Late last year there was surprise among commentators and vendors alike as Salesforce announced its acquisition of SteelBrick. SteelBrick is a vendor that offers contract life cycle services. Eessentially what that means is that all of the tasks that sales and procurement organizations need to do their work -- pricing, contract negotiation and workflow -- is offloaded to the SteelBrick platform. It sounds like a boring function, but it's increasingly important as organizations need to move ever-faster on their contract-based operations.
When SteelBrick was acquired, one of the major victims of collateral damage was Apttus. Apttus is in the same space and had put the vast majority of its eggs in the Salesforce basket -- it is primarily a Salesforce partner, and hence, the SteelBrick deal could be seen to cause it a not insignificant amount of pain.
One vendor that has followed an agnostic approach toward integrating with CRM platforms is Icertis. The company is a smaller player but has been cross-platform since day one, integrating, as it does, with both Salesforce and Microsoft Dynamics.

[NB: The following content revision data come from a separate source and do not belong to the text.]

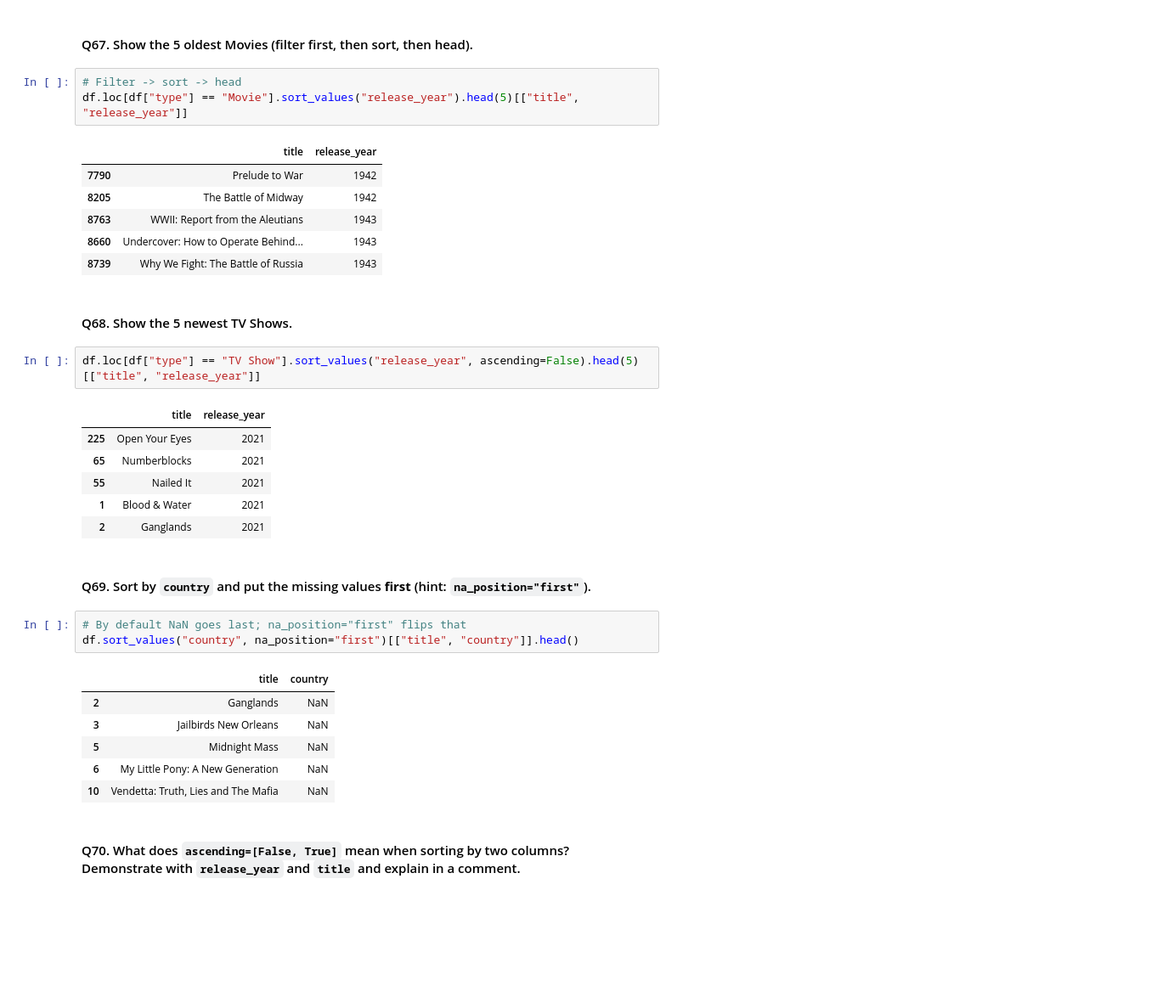
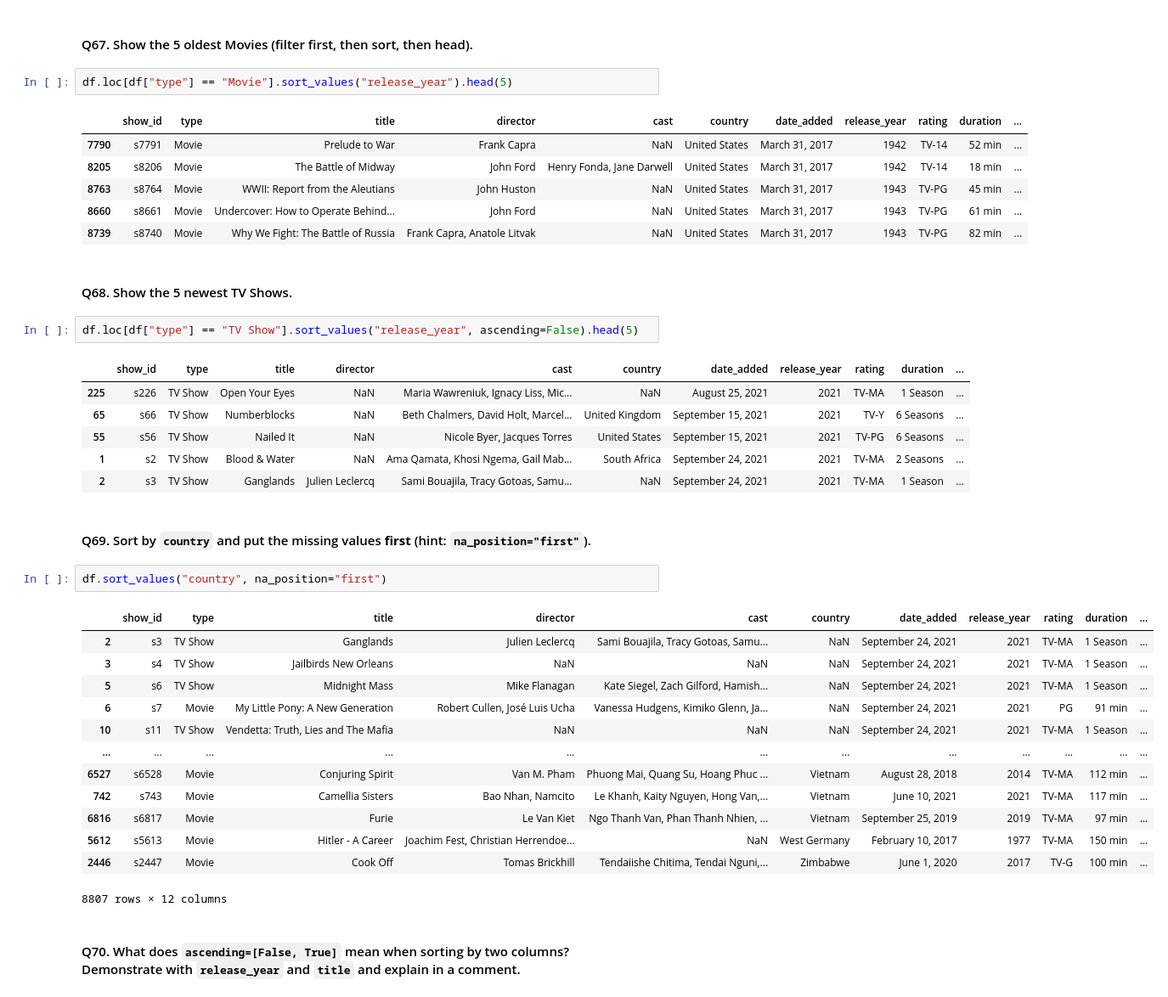
Before and after one commit to Yugalpoudel07/Pandas_For_Data_Science, a Jupyter notebook: Notebook/netflix_125_question_workbook.ipynb, the cells around one changed output. Shown at 85% size. Drawn from its saved outputs; the diff is of its cells as text; blank space fills up the shorter version.

```diff
--- a/Notebook/netflix_125_question_workbook.ipynb
+++ b/Notebook/netflix_125_question_workbook.ipynb
@@ -1079,38 +987,43 @@ Before sort_index: [758, 1432, 755, 1400, 720, 252, 384, 1, 1202, 895]
 # %% [markdown]
 #### Q67. Show the 5 oldest Movies (filter first, then sort, then head).
 # %%
-# Filter -> sort -> head
-df.loc[df["type"] == "Movie"].sort_values("release_year").head(5)[["title", "release_year"]]
+df.loc[df["type"] == "Movie"].sort_values("release_year").head(5)
 # %% [output]
-|  | title | release_year |
-| 7790 | Prelude to War | 1942 |
-| 8205 | The Battle of Midway | 1942 |
-| 8763 | WWII: Report from the Aleutians | 1943 |
-| 8660 | Undercover: How to Operate Behind... | 1943 |
-| 8739 | Why We Fight: The Battle of Russia | 1943 |
+|  | show_id | type | title | director | cast | country | date_added | release_year | rating | duration | ... |
+| 7790 | s7791 | Movie | Prelude to War | Frank Capra | NaN | United States | March 31, 2017 | 1942 | TV-14 | 52 min | ... |
+| 8205 | s8206 | Movie | The Battle of Midway | John Ford | Henry Fonda, Jane Darwell | United States | March 31, 2017 | 1942 | TV-14 | 18 min | ... |
+| 8763 | s8764 | Movie | WWII: Report from the Aleutians | John Huston | NaN | United States | March 31, 2017 | 1943 | TV-PG | 45 min | ... |
+| 8660 | s8661 | Movie | Undercover: How to Operate Behind... | John Ford | NaN | United States | March 31, 2017 | 1943 | TV-PG | 61 min | ... |
+| 8739 | s8740 | Movie | Why We Fight: The Battle of Russia | Frank Capra, Anatole Litvak | NaN | United States | March 31, 2017 | 1943 | TV-PG | 82 min | ... |
 # %% [markdown]
 #### Q68. Show the 5 newest TV Shows.
 # %%
-df.loc[df["type"] == "TV Show"].sort_values("release_year", ascending=False).head(5)[["title", "release_year"]]
+df.loc[df["type"] == "TV Show"].sort_values("release_year", ascending=False).head(5)
 # %% [output]
-|  | title | release_year |
-| 225 | Open Your Eyes | 2021 |
-| 65 | Numberblocks | 2021 |
-| 55 | Nailed It | 2021 |
-| 1 | Blood & Water | 2021 |
-| 2 | Ganglands | 2021 |
+|  | show_id | type | title | director | cast | country | date_added | release_year | rating | duration | ... |
+| 225 | s226 | TV Show | Open Your Eyes | NaN | Maria Wawreniuk, Ignacy Liss, Mic... | NaN | August 25, 2021 | 2021 | TV-MA | 1 Season | ... |
+| 65 | s66 | TV Show | Numberblocks | NaN | Beth Chalmers, David Holt, Marcel... | United Kingdom | September 15, 2021 | 2021 | TV-Y | 6 Seasons | ... |
+| 55 | s56 | TV Show | Nailed It | NaN | Nicole Byer, Jacques Torres | United States | September 15, 2021 | 2021 | TV-PG | 6 Seasons | ... |
+| 1 | s2 | TV Show | Blood & Water | NaN | Ama Qamata, Khosi Ngema, Gail Mab... | South Africa | September 24, 2021 | 2021 | TV-MA | 2 Seasons | ... |
+| 2 | s3 | TV Show | Ganglands | Julien Leclercq | Sami Bouajila, Tracy Gotoas, Samu... | NaN | September 24, 2021 | 2021 | TV-MA | 1 Season | ... |
 # %% [markdown]
 #### Q69. Sort by `country` and put the missing values **first** (hint: `na_position="first"`).
 # %%
-# By default NaN goes last; na_position="first" flips that
-df.sort_values("country", na_position="first")[["title", "country"]].head()
+df.sort_values("country", na_position="first")
 # %% [output]
-|  | title | country |
-| 2 | Ganglands | NaN |
-| 3 | Jailbirds New Orleans | NaN |
-| 5 | Midnight Mass | NaN |
-| 6 | My Little Pony: A New Generation | NaN |
-| 10 | Vendetta: Truth, Lies and The Mafia | NaN |
+|  | show_id | type | title | director | cast | country | date_added | release_year | rating | duration | ... |
+| 2 | s3 | TV Show | Ganglands | Julien Leclercq | Sami Bouajila, Tracy Gotoas, Samu... | NaN | September 24, 2021 | 2021 | TV-MA | 1 Season | ... |
+| 3 | s4 | TV Show | Jailbirds New Orleans | NaN | NaN | NaN | September 24, 2021 | 2021 | TV-MA | 1 Season | ... |
+| 5 | s6 | TV Show | Midnight Mass | Mike Flanagan | Kate Siegel, Zach Gilford, Hamish... | NaN | September 24, 2021 | 2021 | TV-MA | 1 Season | ... |
+| 6 | s7 | Movie | My Little Pony: A New Generation | Robert Cullen, José Luis Ucha | Vanessa Hudgens, Kimiko Glenn, Ja... | NaN | September 24, 2021 | 2021 | PG | 91 min | ... |
+| 10 | s11 | TV Show | Vendetta: Truth, Lies and The Mafia | NaN | NaN | NaN | September 24, 2021 | 2021 | TV-MA | 1 Season | ... |
+| ... | ... | ... | ... | ... | ... | ... | ... | ... | ... | ... | ... |
+| 6527 | s6528 | Movie | Conjuring Spirit | Van M. Pham | Phuong Mai, Quang Su, Hoang Phuc ... | Vietnam | August 28, 2018 | 2014 | TV-MA | 112 min | ... |
+| 742 | s743 | Movie | Camellia Sisters | Bao Nhan, Namcito | Le Khanh, Kaity Nguyen, Hong Van,... | Vietnam | June 10, 2021 | 2021 | TV-MA | 117 min | ... |
+| 6816 | s6817 | Movie | Furie | Le Van Kiet | Ngo Thanh Van, Phan Thanh Nhien, ... | Vietnam | September 25, 2019 | 2019 | TV-MA | 97 min | ... |
+| 5612 | s5613 | Movie | Hitler - A Career | Joachim Fest, Christian Herrendoe... | NaN | West Germany | February 10, 2017 | 1977 | TV-MA | 150 min | ... |
+| 2446 | s2447 | Movie | Cook Off | Tomas Brickhill | Tendaiishe Chitima, Tendai Nguni,... | Zimbabwe | June 1, 2020 | 2017 | TV-G | 100 min | ... |
+8807 rows × 12 columns
 # %% [markdown]
 #### Q70. What does `ascending=[False, True]` mean when sorting by two columns? Demonstrate with `release_year` and `title` and explain in a comment.
 # %%
```
Also changed, not shown: parts of 111 cells of this notebook.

The company is furthering that Microsoft angle and is announcing today a stronger partnership with Microsoft that offers a deep integration between Icertis' own platform and Microsoft Dynamics. The integration covers Dynamics CRM Online as well as Dynamics AX.
Utilizing the partnership, joint customers of Icertis and Microsoft will be able to automate many of their processes in order to make the process from sales lead to cash receipt ever easier.

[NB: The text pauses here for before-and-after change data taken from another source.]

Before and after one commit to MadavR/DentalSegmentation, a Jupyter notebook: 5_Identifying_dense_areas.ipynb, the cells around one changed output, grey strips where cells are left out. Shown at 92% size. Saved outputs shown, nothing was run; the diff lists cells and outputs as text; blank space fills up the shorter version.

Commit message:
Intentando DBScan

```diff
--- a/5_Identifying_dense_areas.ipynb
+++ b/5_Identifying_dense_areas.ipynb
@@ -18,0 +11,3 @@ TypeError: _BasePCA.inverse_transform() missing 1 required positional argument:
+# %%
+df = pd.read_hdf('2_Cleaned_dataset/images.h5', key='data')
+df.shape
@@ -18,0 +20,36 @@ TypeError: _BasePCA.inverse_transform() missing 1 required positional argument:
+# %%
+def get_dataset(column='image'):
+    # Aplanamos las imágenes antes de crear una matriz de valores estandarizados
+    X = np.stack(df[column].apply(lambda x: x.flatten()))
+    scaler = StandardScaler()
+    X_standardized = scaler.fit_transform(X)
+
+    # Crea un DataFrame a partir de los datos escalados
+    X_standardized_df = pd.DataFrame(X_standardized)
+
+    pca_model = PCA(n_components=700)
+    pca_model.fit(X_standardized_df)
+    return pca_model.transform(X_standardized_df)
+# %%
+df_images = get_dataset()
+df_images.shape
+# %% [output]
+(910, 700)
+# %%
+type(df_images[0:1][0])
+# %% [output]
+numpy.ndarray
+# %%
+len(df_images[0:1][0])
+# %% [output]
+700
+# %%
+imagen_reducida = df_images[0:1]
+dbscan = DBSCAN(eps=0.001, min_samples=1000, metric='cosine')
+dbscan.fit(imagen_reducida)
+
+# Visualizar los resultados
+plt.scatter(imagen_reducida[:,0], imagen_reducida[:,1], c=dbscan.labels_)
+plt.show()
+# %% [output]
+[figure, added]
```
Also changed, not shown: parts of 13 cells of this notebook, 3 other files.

The partnership comes at an interesting time for Microsoft. Its Dynamics CRM solutions had been seen as lagging behind Salesforce in terms of being leading-edge and cloud-first tools. in recent months, however, Microsoft has unveiled new releases of its products to close the gap between itself and Salesforce. That in itself was interesting, given the strong rumors last year around Microsoft's interest in acquiring Salesforce.
The Salesforce acquisition of SteelBrick showed the risks of third-party vendors tying themselves too closely to a single platform vendor. While Apttus remains bullish about its Salesforce-centric opportunity, the reality is that its world got a little more difficult after the deal. And with suggestions that Salesforce is going to continue to invest in SteelBrick in order to help it move up the food chain, that pain isn't going to go away anytime soon.
Icertis has avoided those difficulties by following a vendor-neutral strategy. Of course, that vendor neutrality is limited somewhat by the fact that Salesforce and Dynamics are the two platforms currently supported by Icertis -- the company's position would be much more compelling were it to integrate with all of the other CRM platforms that exist out there. One imagines that, given the crowded landscape that is Salesforce-integrated contract management platforms, a good portion of Icertis' opportunities comes from the Microsoft world -- thus creating a quasi single-vendor situation.
It will be interesting to watch Icertis' moves in the coming months and years. I suspect we're going to see a fair amount of consolidation in this space as vendors of every type start to feel the squeeze.
This article is published as part of the IDG Contributor Network. Want to Join?